SALEM, Ore. (KOIN) — As the members of the Oregon House and Senate were sworn in Monday to begin the 2021 session, security is visibly increasing following the insurrection at the US Capitol and earlier protests at the state Capitol.
The Oregon State Capitol is still closed to the public during the pandemic. But right-wing protesters, angry about the COVID shutdown, walked in through a door opened by Republican Rep. Mike Nearman.
A much stronger presence from the Oregon State Police was seen outside the Capitol on Monday, but there were no protests. Inside OSP checked the ID of everyone who entered with a swipe cardkey.
This week is a get-organized week for the session that officially begins next Tuesday and lasts until June.

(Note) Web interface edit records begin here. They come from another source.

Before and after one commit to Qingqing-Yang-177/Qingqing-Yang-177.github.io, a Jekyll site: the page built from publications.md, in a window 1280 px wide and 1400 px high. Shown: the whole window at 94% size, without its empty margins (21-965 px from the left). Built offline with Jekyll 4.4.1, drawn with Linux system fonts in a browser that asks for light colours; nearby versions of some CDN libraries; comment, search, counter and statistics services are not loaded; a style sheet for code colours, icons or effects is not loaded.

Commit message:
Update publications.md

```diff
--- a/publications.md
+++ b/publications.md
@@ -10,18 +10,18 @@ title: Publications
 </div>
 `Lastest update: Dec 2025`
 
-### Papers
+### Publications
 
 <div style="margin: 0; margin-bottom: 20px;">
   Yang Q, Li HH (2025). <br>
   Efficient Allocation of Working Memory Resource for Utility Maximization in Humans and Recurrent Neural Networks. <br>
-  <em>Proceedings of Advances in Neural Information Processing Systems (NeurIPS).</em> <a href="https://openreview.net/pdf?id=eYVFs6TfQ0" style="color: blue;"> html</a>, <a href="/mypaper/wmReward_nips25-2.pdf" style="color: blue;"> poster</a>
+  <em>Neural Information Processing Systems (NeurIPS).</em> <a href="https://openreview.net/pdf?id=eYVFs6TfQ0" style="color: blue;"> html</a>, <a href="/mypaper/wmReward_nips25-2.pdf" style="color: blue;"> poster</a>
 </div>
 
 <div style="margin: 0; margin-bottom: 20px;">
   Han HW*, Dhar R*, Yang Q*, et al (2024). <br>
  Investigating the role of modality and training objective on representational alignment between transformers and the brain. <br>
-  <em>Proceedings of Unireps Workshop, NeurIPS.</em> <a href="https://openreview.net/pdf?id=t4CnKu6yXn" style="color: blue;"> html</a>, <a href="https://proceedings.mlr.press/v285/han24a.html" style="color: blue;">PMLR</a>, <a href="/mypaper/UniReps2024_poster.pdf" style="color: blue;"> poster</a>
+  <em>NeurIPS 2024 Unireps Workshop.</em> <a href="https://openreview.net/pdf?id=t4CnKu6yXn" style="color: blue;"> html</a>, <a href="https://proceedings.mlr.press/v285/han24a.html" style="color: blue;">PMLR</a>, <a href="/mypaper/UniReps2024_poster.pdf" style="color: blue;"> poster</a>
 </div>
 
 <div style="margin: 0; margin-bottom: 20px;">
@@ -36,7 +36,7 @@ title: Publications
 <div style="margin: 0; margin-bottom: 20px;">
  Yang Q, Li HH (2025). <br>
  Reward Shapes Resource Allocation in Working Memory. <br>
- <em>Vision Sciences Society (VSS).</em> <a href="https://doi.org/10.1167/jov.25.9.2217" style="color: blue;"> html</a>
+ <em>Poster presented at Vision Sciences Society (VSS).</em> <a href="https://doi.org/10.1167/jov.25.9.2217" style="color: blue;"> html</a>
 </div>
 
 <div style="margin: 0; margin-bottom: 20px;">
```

Newly elected senators and representatives were sworn in Monday and lawmakers begin reading into the record thousands of bills to be considered this session. GOP lawmakers objected to the rules passed that will keep the Capitol closed to the public primarily due to the pandemic. Public hearings will be virtual and floor sessions will be streamed live.
But security for the building is a real concern.

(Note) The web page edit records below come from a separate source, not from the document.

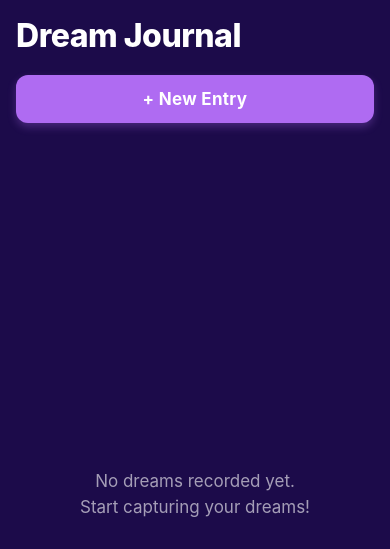
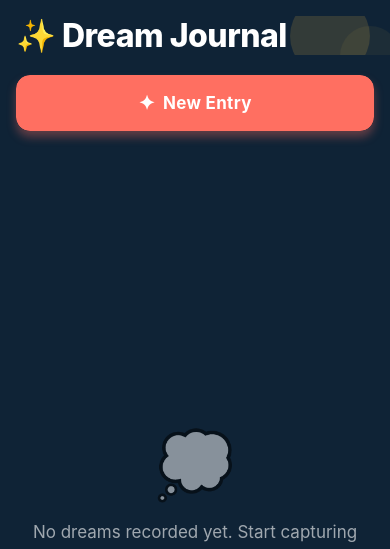
Before and after one commit to domalouf/DreamCatcher, a React Native app in the folder DreamCatcherAppNew/: screen /Settings in a window 390 px wide. Shown: the top 549 px of the page. Built offline with nearby package versions, Linux system fonts and the light colour scheme.

Commit message:
Small UI update
changed colors a little bit

```diff
--- a/DreamCatcherAppNew/package.json
+++ b/DreamCatcherAppNew/package.json
@@ -21,6 +21,7 @@
     "react": "19.2.0",
     "react-native": "0.83.1",
     "react-native-ble-manager": "^12.4.2",
+    "react-native-linear-gradient": "^2.8.3",
     "react-native-modal": "^14.0.0-rc.1",
     "react-native-safe-area-context": "^5.6.2",
     "react-native-screens": "^4.19.0",
--- a/DreamCatcherAppNew/src/screens/JournalScreen.tsx
+++ b/DreamCatcherAppNew/src/screens/JournalScreen.tsx
@@ -65,12 +65,18 @@ const JournalScreen = (props: any) => {
         <TouchableOpacity
             style={styles.entryCard}
             onPress={() => setSelectedEntry(item)}
+            activeOpacity={0.7}
         >
-            <Text style={styles.entryDate}>{item.date}</Text>
-            <Text style={styles.entryTitle}>{item.title}</Text>
-            <Text style={styles.entryPreview} numberOfLines={2}>
-                {item.content}
-            </Text>
+            <View style={styles.orangeAccent} />
+            <View style={styles.cardContent}>
+                <View style={styles.dateContainer}>
+                    <Text style={styles.entryDate}>🌙 {item.date}</Text>
+                </View>
+                <Text style={styles.entryTitle}>{item.title}</Text>
+                <Text style={styles.entryPreview} numberOfLines={2}>
+                    {item.content}
+                </Text>
+            </View>
         </TouchableOpacity>
     );
 
@@ -78,19 +84,28 @@ const JournalScreen = (props: any) => {
         <>
             <StatusBar barStyle="default" />
             <SafeAreaView style={styles.screenContainer} edges={['top', 'left', 'right']}>
-                <Text style={styles.title}>Dream Journal</Text>
+                <View style={styles.headerContainer}>
+                    <Text style={styles.title}>✨ Dream Journal</Text>
+                    <View style={styles.decorativeCircle} />
+                    <View style={styles.decorativeCircle2} />
+                </View>
 
                 <TouchableOpacity
                     style={styles.addButton}
                     onPress={() => setModalVisible(true)}
+                    activeOpacity={0.85}
                 >
-                    <Text style={styles.addButtonText}>+ New Entry</Text>
+                    <View style={styles.addButtonInner}>
+                        <Text style={styles.addButtonIcon}>✦</Text>
+                        <Text style={styles.addButtonText}>New Entry</Text>
+                    </View>
                 </TouchableOpacity>
 
                 {entries.length === 0 ? (
                     <View style={styles.emptyState}>
+                        <Text style={styles.emptyStateIcon}>💭</Text>
                         <Text style={styles.emptyStateText}>
-                            No dreams recorded yet.{'\n'}Start capturing your dreams!
+                            No dreams recorded yet.{' '}Start capturing your dreams!
                         </Text>
                     </View>
                 ) : (
@@ -111,10 +126,15 @@ const JournalScreen = (props: any) => {
                 >
                     <View style={styles.modalOverlay}>
                         <View style={styles.modalContent}>
+                            <View style={styles.modalTopBar} />
                             <View style={styles.modalHeader}>
-                                <Text style={styles.modalTitle}>New Dream Entry</Text>
+                                <View>
+                                    <Text style={styles.modalTitle}>✨ New Dream Entry</Text>
+                                    <View style={styles.orangeUnderline} />
+                                </View>
                                 <TouchableOpacity
                                     onPress={() => setModalVisible(false)}
+                                    style={styles.closeButtonContainer}
                                 >
                                     <Text style={styles.closeButton}>✕</Text>
                                 </TouchableOpacity>
@@ -149,14 +169,18 @@ const JournalScreen = (props: any) => {
                                 <TouchableOpacity
                                     style={styles.cancelButton}
                                     onPress={() => setModalVisible(false)}
+                                    activeOpacity={0.7}
                                 >
                                     <Text style={styles.buttonText}>Cancel</Text>
                                 </TouchableOpacity>
                                 <TouchableOpacity
-                                    style={styles.saveButton}
                                     onPress={handleAddEntry}
+                                    activeOpacity={0.85}
+                                    style={styles.saveButtonContainer}
                                 >
-                                    <Text style={styles.buttonText}>Save</Text>
+                                    <View style={styles.saveButton}>
+                                        <Text style={styles.buttonText}>✓ Save</Text>
+                                    </View>
                                 </TouchableOpacity>
                             </View>
                         </View>
@@ -221,32 +245,69 @@ const styles = StyleSheet.create({
         flex: 1,
         backgroundColor: COLORS.tirtiaryBlueHex,
     },
+    headerContainer: {
+        position: 'relative',
+        marginTop: 16,
+        marginLeft: 16,
+        marginBottom: 20,
+        overflow: 'hidden',
+    },
     title: {
         fontSize: 32,
         color: COLORS.whiteHex,
         fontWeight: '800',
-        marginTop: 16,
-        marginLeft: 16,
-        marginBottom: 20,
         letterSpacing: -0.5,
+        zIndex: 2,
+    },
+    decorativeCircle: {
+        position: 'absolute',
+        top: -20,
+        right: 20,
+        width: 80,
+        height: 80,
+        borderRadius: 40,
+        backgroundColor: COLORS.primaryOrangeHex,
+        opacity: 0.15,
+    },
+    decorativeCircle2: {
+        position: 'absolute',
+        top: 10,
+        right: -10,
+        width: 60,
+        height: 60,
+        borderRadius: 30,
+        backgroundColor: COLORS.primaryOrangeHex,
+        opacity: 0.06,
     },
     addButton: {
-        backgroundColor: COLORS.primaryPurpleHex,
         marginHorizontal: 16,
         marginBottom: 20,
-        paddingVertical: 14,
-        borderRadius: 12,
+        borderRadius: 14,
+        overflow: 'hidden',
         shadowColor: COLORS.primaryPurpleHex,
-        shadowOffset: { width: 0, height: 4 },
-        shadowOpacity: 0.3,
-        shadowRadius: 8,
-        elevation: 5,
+        shadowOffset: { width: 0, height: 6 },
+        shadowOpacity: 0.35,
+        shadowRadius: 10,
+        elevation: 8,
+    },
+    addButtonInner: {
+        flexDirection: 'row',
+        alignItems: 'center',
+        justifyContent: 'center',
+        paddingVertical: 16,
+        gap: 8,
+        backgroundColor: COLORS.primaryPurpleHex,
+        borderRadius: 14,
+    },
+    addButtonIcon: {
+        color: COLORS.whiteHex,
+        fontSize: 20,
+        fontWeight: '600',
     },
     addButtonText: {
         color: COLORS.whiteHex,
         fontSize: 17,
         fontWeight: '700',
-        textAlign: 'center',
         letterSpacing: 0.3,
     },
     emptyState: {
@@ -254,6 +315,11 @@ const styles = StyleSheet.create({
         justifyContent: 'center',
         alignItems: 'center',
         paddingHorizontal: 16,
+    },
+    emptyStateIcon: {
+        fontSize: 64,
+        marginBottom: 16,
+        opacity: 0.5,
     },
     emptyStateText: {
         color: COLORS.whiteHex,
@@ -267,18 +333,37 @@ const styles = StyleSheet.create({
         paddingBottom: 16,
     },
     entryCard: {
-        backgroundColor: 'rgba(175, 107, 242, 0.15)',
+        backgroundColor: 'rgba(124, 212, 198, 0.12)',
         borderRadius: 16,
-        padding: 16,
         marginBottom: 12,
         borderWidth: 1,
-        borderColor: 'rgba(175, 107, 242, 0.25)',
+        borderColor: 'rgba(124, 212, 198, 0.24)',
+        overflow: 'hidden',
+        shadowColor: COLORS.primaryPurpleHex,
+        shadowOffset: { width: 0, height: 2 },
+        shadowOpacity: 0.1,
+        shadowRadius: 4,
+        elevation: 3,
+    },
+    orangeAccent: {
+        position: 'absolute',
+        left: 0,
+        top: 0,
+        bottom: 0,
+        width: 4,
+        backgroundColor: COLORS.primaryPurpleHex,
+    },
+    cardContent: {
+        padding: 16,
+        paddingLeft: 20,
+    },
+    dateContainer: {
+        marginBottom: 6,
     },
     entryDate: {
-        color: COLORS.primaryPurpleHex,
+        color: COLORS.primaryOrangeHex,
         fontSize: 12,
-        fontWeight: '600',
-        marginBottom: 6,
+        fontWeight: '700',
         letterSpacing: 0.5,
         textTransform: 'uppercase',
     },
@@ -303,21 +388,40 @@ const styles = StyleSheet.create({
         backgroundColor: COLORS.tirtiaryBlueHex,
         borderTopLeftRadius: 24,
         borderTopRightRadius: 24,
-        paddingTop: 20,
+        paddingTop: 8,
         paddingHorizontal: 16,
         paddingBottom: 32,
         maxHeight: '85%',
     },
+    modalTopBar: {
+        width: 40,
+        height: 4,
+        backgroundColor: COLORS.primaryOrangeHex,
+        borderRadius: 2,
+        alignSelf: 'center',
+        marginBottom: 16,
+        opacity: 0.6,
+    },
     modalHeader: {
         flexDirection: 'row',
         justifyContent: 'space-between',
-        alignItems: 'center',
+        alignItems: 'flex-start',
         marginBottom: 20,
     },
     modalTitle: {
         fontSize: 22,
         fontWeight: '700',
         color: COLORS.whiteHex,
+    },
+    orangeUnderline: {
+        width: 50,
+        height: 3,
+        backgroundColor: COLORS.primaryOrangeHex,
+        borderRadius: 2,
+        marginTop: 6,
+    },
+    closeButtonContainer: {
+        padding: 4,
     },
     detailModalContent: {
         backgroundColor: COLORS.tirtiaryBlueHex,
@@ -336,7 +440,7 @@ const styles = StyleSheet.create({
         marginBottom: 20,
     },
     detailDate: {
-        color: COLORS.primaryPurpleHex,
+        color: COLORS.primaryOrangeHex,
         fontSize: 12,
         fontWeight: '600',
         marginBottom: 6,
@@ -368,37 +472,38 @@ const styles = StyleSheet.create({
         fontWeight: '700',
         marginBottom: 10,
         marginTop: 14,
-        letterSpacing: 0.5,
+        letterSpacing: 0.8,
         textTransform: 'uppercase',
     },
     titleInput: {
-        backgroundColor: 'rgba(175, 107, 242, 0.12)',
+        backgroundColor: 'rgba(124, 212, 198, 0.08)',
         borderRadius: 12,
         paddingHorizontal: 14,
         paddingVertical: 12,
         color: COLORS.whiteHex,
         fontSize: 16,
-        borderWidth: 1,
-        borderColor: 'rgba(175, 107, 242, 0.2)',
+        borderWidth: 1.5,
+        borderColor: 'rgba(124, 212, 198, 0.25)',
     },
     contentInput: {
-        backgroundColor: 'rgba(175, 107, 242, 0.12)',
+        backgroundColor: 'rgba(124, 212, 198, 0.08)',
         borderRadius: 12,
         paddingHorizontal: 14,
         paddingVertical: 12,
         color: COLORS.whiteHex,
         fontSize: 15,
-        borderWidth: 1,
-        borderColor: 'rgba(175, 107, 242, 0.2)',
+        borderWidth: 1.5,
+        borderColor: 'rgba(124, 212, 198, 0.25)',
         minHeight: 120,
         textAlignVertical: 'top',
     },
     charCount: {
-        color: COLORS.whiteHex,
+        color: COLORS.primaryOrangeHex,
         fontSize: 12,
-        opacity: 0.5,
+        opacity: 0.7,
         marginTop: 6,
         textAlign: 'right',
+        fontWeight: '600',
     },
     buttonContainer: {
         flexDirection: 'row',
@@ -408,22 +513,26 @@ const styles = StyleSheet.create({
     },
     cancelButton: {
         flex: 1,
-        backgroundColor: 'rgba(255, 255, 255, 0.15)',
+        backgroundColor: 'rgba(255, 255, 255, 0.08)',
         paddingVertical: 14,
         borderRadius: 12,
-        borderWidth: 1,
-        borderColor: 'rgba(255, 255, 255, 0.2)',
+        borderWidth: 1.5,
+        borderColor: 'rgba(255, 255, 255, 0.14)',
+    },
+    saveButtonContainer: {
+        flex: 1,
+        borderRadius: 12,
+        overflow: 'hidden',
+        shadowColor: COLORS.primaryPurpleHex,
+        shadowOffset: { width: 0, height: 4 },
+        shadowOpacity: 0.4,
+        shadowRadius: 8,
+        elevation: 6,
     },
     saveButton: {
-        flex: 1,
-        backgroundColor: COLORS.primaryPurpleHex,
         paddingVertical: 14,
         borderRadius: 12,
-        shadowColor: COLORS.primaryPurpleHex,
-        shadowOffset: { width: 0, height: 3 },
-        shadowOpacity: 0.25,
-        shadowRadius: 6,
-        elevation: 4,
+        backgroundColor: COLORS.primaryPurpleHex,
     },
     buttonText: {
         color: COLORS.whiteHex,
@@ -432,15 +541,15 @@ const styles = StyleSheet.create({
         textAlign: 'center',
     },
     deleteButton: {
-        backgroundColor: 'rgba(231, 76, 60, 0.2)',
+        backgroundColor: 'rgba(255, 111, 97, 0.2)',
         paddingVertical: 14,
         borderRadius: 12,
         marginTop: 14,
         borderWidth: 1,
-        borderColor: 'rgba(231, 76, 60, 0.3)',
+        borderColor: 'rgba(255, 111, 97, 0.32)',
     },
     deleteButtonText: {
-        color: '#FF6B6B',
+        color: '#FF8A80',
         fontSize: 16,
         fontWeight: '700',
         textAlign: 'center',
```
Also changed, not shown: DreamCatcherAppNew/src/theme/theme.ts (+7 -7 lines), 1 other file (tests, documents, lock files or other folders).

“We are on edge but we have such amazing support from the Oregon State Police in the Capitol,” said Sen. Ginny Burdick. “We feel confident we are taking steps to get trained in various scenarios.”
The FBI said they are tracking reports of armed protests in all 50 US state captials between now and the day Joe Biden is inaugurated as President of the United States.
Officials with OSP told KOIN 6 News they are monitoring any threats or protests and are planning accordingly.
Tina Kotek, the longtime representative from Portland, was sworn in for her 5th consecutive term as Speaker of the House.
Kotek, who is the longest serving Speaker since Vera Katz of Portland from 1985-1991, said 2021 will be about rebuilding from the havoc left by the past year.
“I’m deeply honored to continue serving Oregon and my colleagues as their Speaker,” Kotek said. “We have been dealing with crisis after crisis for the past year, and we have many challenges ahead. For the state’s recovery to reach all Oregonians equitably, our actions must be bold, decisive, and transformative. I’m ready to get to work.”
In the Senate, lawmakers voted Senator Peter Courtney (D-Salem) to his record 10th term as Senate President.
“We have a long road ahead. These are tough times,” Senate President Courtney said. “We are legislating in a new way. It will be difficult but we must keep going. Oregonians are hurting. We will be there for them in their time of need.”
Courtney’s 37th year in the Oregon State Legislature is the longest in state history. He has also served as Senate President since 2003.